- © 2012 Mineralogical Society of America
To determine the influence of basalt composition on the CO2 solubility in martian lavas, we investigated experimentally a synthetic melt based on the martian meteorite Yamato 980459 (Y 980459), an olivine-phyric shergottite and a picritic rock (19 wt% MgO) thought to be a near-primary liquid derived from high-temperature (>1540 °C) partial melting of the martian mantle. Experiments were performed in a piston-cylinder apparatus at 1–2 GPa and 1600–1650 °C. CO2 contents in quenched glasses were determined using Fourier transform infrared spectroscopy (FTIR) and range from 0.45–1.26 wt%. Despite large differences in FeO* and MgO contents, the CO2 solubilities in Y 980459 are similar to that in a less primitive synthetic martian basalt based on the Humphrey rock and to a Hawaiian tholeiite. The lack of enhanced solubility in Fe2+- and Mg2+-rich melts is likely owing to the complex structural role of these cations in silicate melts, acting partly as network formers, rather than network modifiers. The small sensitivity of CO2 solubility to compositional variations among martian and tholeiitic basalts means that the experimentally determined solubilities may be applicable to a wide spectrum of martian magmatic products. Using experimentally determined CO2 solubilities of Y 980459 and Humphrey allows the calibration of the thermodynamic parameters governing dissolution of CO2 vapor as carbonate in martian basalts.
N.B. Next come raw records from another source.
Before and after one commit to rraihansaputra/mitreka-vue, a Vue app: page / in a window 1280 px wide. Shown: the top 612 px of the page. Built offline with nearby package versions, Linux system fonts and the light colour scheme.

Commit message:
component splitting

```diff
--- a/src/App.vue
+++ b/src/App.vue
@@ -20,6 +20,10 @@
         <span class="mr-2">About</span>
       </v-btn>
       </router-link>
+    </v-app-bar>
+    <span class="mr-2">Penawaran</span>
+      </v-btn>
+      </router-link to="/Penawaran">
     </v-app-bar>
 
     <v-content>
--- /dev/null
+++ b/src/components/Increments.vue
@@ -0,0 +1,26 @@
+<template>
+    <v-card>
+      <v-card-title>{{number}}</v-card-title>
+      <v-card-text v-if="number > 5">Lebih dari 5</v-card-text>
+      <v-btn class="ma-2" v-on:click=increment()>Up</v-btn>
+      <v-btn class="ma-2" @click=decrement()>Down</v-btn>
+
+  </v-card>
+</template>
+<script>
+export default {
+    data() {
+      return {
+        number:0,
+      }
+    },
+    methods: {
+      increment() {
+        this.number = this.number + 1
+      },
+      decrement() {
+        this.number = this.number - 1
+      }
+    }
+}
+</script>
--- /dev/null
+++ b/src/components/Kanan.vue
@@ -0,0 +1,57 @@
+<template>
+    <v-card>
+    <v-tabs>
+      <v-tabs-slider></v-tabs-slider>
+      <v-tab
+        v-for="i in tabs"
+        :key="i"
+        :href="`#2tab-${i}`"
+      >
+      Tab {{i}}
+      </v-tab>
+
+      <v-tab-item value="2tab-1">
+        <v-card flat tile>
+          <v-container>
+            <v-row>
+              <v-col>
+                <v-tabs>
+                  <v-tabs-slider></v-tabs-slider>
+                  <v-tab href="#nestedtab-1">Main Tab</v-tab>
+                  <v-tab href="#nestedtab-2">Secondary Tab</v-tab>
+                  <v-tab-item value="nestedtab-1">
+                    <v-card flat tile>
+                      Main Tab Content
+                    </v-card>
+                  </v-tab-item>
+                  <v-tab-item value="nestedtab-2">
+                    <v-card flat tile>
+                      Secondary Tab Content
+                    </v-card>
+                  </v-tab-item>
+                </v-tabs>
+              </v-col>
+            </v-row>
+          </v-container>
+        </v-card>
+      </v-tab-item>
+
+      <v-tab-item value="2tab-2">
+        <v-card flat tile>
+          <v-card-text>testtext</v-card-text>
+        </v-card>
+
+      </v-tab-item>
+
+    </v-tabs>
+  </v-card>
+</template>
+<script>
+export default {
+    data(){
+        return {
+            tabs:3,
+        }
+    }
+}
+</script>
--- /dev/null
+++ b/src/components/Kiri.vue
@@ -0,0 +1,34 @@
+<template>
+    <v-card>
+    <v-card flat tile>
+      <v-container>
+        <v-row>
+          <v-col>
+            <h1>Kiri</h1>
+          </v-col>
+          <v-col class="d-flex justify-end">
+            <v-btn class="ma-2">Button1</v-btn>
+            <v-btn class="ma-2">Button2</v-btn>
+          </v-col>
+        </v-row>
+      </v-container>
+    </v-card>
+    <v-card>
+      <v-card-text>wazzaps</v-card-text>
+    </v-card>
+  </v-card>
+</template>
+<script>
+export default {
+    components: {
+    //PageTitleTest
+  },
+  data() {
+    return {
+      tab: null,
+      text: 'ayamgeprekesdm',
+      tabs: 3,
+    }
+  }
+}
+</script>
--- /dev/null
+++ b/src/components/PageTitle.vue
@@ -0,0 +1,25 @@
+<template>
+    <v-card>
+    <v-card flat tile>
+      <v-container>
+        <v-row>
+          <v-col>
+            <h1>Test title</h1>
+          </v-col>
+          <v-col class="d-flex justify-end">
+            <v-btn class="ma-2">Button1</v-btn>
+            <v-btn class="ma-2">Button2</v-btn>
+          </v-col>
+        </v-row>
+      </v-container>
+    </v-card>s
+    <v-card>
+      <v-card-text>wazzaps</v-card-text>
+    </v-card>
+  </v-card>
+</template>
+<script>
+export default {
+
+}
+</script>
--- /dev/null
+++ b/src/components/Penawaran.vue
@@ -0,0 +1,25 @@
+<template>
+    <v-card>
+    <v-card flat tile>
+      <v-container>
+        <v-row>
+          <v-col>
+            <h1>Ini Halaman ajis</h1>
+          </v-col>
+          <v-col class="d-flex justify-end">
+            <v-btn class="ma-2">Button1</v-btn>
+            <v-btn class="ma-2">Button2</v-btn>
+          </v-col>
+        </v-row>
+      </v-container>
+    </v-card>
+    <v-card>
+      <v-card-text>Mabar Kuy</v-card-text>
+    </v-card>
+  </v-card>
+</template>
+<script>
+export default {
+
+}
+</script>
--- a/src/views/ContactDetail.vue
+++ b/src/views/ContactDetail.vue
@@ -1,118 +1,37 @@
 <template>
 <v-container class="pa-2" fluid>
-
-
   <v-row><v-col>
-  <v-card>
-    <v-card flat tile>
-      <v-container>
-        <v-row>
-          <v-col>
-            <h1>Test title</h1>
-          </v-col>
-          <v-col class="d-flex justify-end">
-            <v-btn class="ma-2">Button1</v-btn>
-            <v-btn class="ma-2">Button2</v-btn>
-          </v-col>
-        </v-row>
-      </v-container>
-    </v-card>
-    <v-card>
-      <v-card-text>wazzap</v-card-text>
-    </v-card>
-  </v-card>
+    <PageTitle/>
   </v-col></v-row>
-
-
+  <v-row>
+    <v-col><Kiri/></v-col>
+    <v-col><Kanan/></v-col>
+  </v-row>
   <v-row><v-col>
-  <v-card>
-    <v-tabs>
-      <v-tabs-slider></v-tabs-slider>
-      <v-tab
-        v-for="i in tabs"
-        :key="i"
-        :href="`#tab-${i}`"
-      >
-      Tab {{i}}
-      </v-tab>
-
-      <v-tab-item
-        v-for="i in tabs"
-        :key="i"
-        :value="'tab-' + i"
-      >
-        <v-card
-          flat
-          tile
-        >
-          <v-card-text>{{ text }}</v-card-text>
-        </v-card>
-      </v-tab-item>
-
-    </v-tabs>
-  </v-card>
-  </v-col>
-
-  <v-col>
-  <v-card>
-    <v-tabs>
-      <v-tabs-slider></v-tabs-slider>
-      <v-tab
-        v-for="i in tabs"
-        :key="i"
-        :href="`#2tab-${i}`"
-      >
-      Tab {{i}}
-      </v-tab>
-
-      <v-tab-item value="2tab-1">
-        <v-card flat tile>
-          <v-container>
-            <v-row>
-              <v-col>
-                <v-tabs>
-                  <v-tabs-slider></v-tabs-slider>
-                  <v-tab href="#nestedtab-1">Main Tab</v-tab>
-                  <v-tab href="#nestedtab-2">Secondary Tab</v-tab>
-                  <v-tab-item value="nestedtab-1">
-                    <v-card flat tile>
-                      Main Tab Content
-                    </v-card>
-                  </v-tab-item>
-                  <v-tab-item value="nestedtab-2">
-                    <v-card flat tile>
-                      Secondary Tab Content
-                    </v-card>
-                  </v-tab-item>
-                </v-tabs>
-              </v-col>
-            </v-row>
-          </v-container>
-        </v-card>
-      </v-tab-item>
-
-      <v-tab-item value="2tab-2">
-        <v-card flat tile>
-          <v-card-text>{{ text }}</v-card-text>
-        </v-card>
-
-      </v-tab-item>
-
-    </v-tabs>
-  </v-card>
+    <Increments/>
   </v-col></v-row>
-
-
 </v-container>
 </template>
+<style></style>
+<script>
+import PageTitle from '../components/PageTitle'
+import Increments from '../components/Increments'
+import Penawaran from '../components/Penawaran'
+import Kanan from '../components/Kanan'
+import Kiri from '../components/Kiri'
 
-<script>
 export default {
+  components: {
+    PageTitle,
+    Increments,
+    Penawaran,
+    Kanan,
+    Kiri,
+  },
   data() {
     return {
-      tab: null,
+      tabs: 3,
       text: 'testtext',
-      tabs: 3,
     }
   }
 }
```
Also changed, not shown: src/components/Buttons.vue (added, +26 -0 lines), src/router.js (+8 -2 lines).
This relation facilitates calculation of the CO2 dissolved in magmas derived from graphite-saturated martian basalt source regions as a function of P, T, and fO2. The hot conditions in the source of Y 980459, 1540 ± 10 °C, and 1.2 ± 0.5 GPa, are plausible for plume-related magmas forming the giant Tharsis volcanic complex, which accounts for 50% of martian igneous activity since stabilization of the primordial crust. If oxygen fugacity in the sources of hot Tharsis magmatism were equivalent to that at the iron-wüstite buffer (IW) or 1 log unit above (IW+1), respectively, then the entire Tharsis event would outgas 30–300 mbars of CO2 to the martian atmosphere, which is far from the 2 bars required to stabilize an equable climate in the late Noachian and early Hesperian epochs. This mismatch could be reconciled if significant martian igneous activity derived from comparatively oxidized mantle sources (i.e., IW+2) similar to those responsible for the nakhlite meteorites.